Records from a dataset:
----

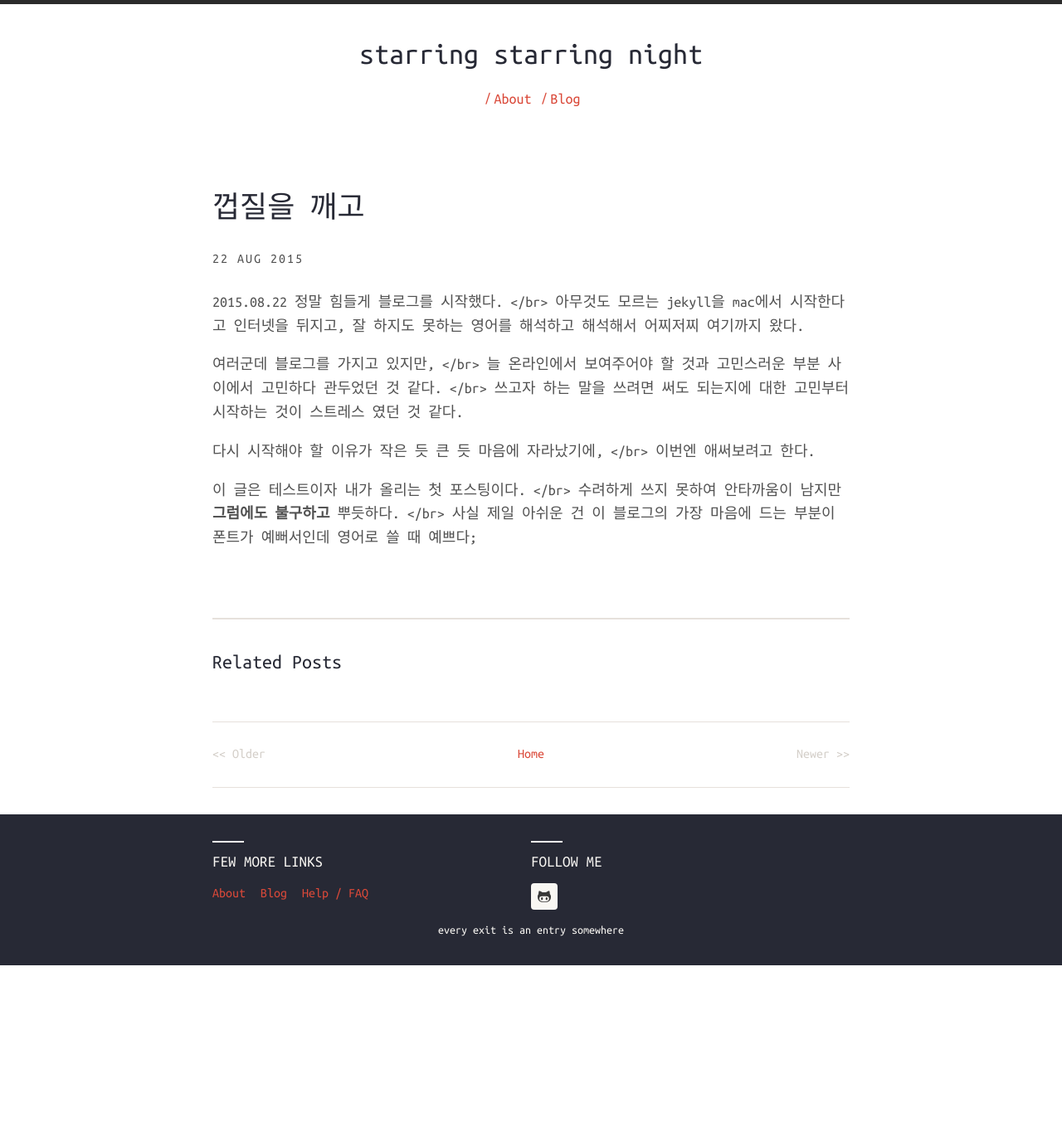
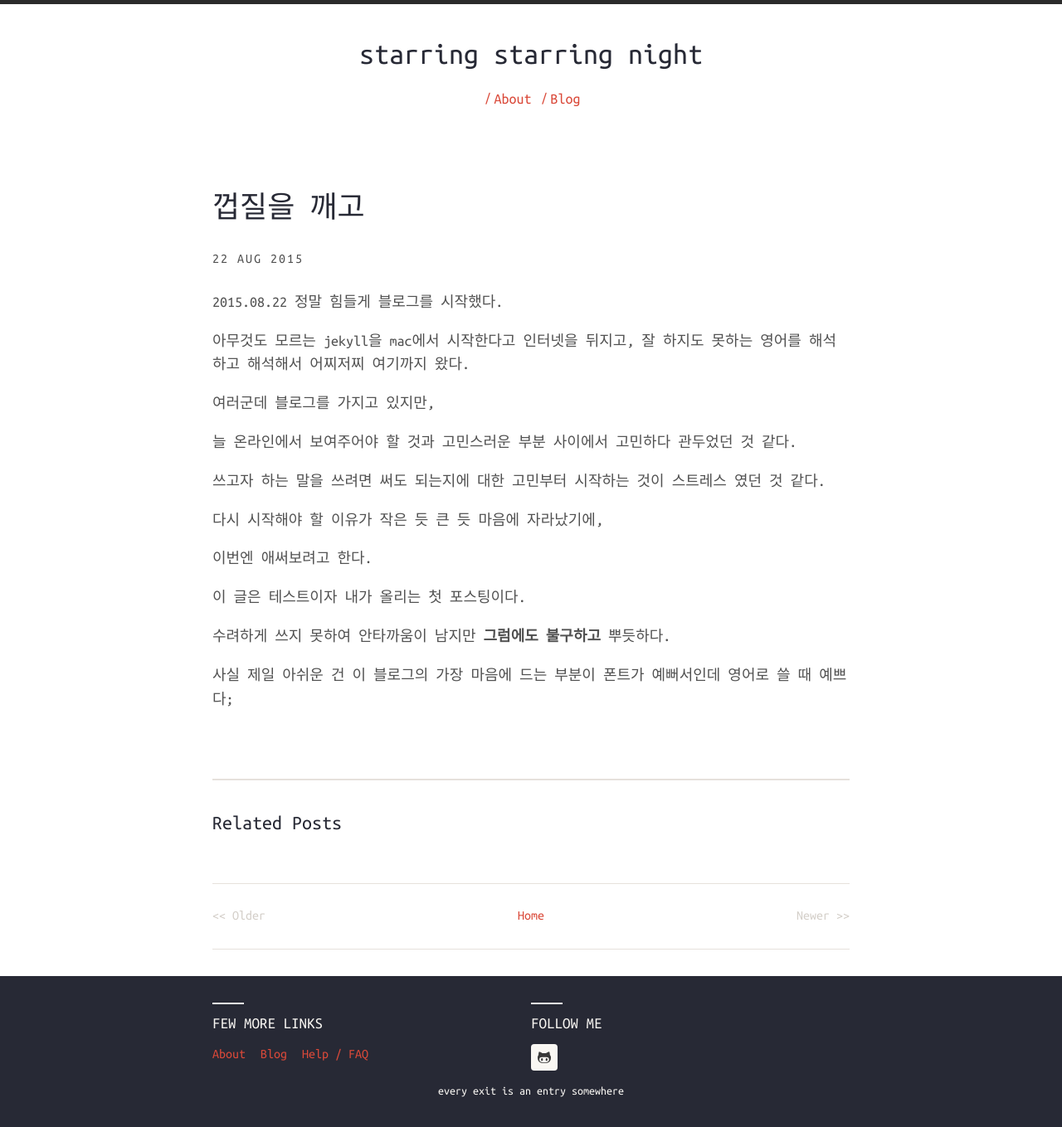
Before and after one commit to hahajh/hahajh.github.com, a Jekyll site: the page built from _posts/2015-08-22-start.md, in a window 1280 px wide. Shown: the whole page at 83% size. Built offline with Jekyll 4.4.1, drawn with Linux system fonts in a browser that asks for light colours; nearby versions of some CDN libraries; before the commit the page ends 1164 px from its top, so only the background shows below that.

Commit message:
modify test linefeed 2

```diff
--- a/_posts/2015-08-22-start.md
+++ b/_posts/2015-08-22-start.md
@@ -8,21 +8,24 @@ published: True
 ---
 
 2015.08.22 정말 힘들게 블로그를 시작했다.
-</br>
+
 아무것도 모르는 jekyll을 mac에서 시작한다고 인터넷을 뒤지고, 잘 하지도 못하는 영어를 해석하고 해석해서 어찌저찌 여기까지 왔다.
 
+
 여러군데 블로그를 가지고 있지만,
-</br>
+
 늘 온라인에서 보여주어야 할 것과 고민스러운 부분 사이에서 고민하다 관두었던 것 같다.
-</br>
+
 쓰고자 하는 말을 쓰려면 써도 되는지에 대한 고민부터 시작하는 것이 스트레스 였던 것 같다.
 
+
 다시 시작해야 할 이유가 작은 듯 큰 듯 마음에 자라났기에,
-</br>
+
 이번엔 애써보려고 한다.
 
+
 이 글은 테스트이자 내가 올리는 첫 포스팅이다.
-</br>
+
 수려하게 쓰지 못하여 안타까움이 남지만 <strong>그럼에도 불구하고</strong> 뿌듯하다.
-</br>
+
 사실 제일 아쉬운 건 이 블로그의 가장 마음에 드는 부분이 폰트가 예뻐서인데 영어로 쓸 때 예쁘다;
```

----

Goal of the exercise ▸
Would you count the lines in the data that contain "start" and answer with only the number?

Expected answer ▸
3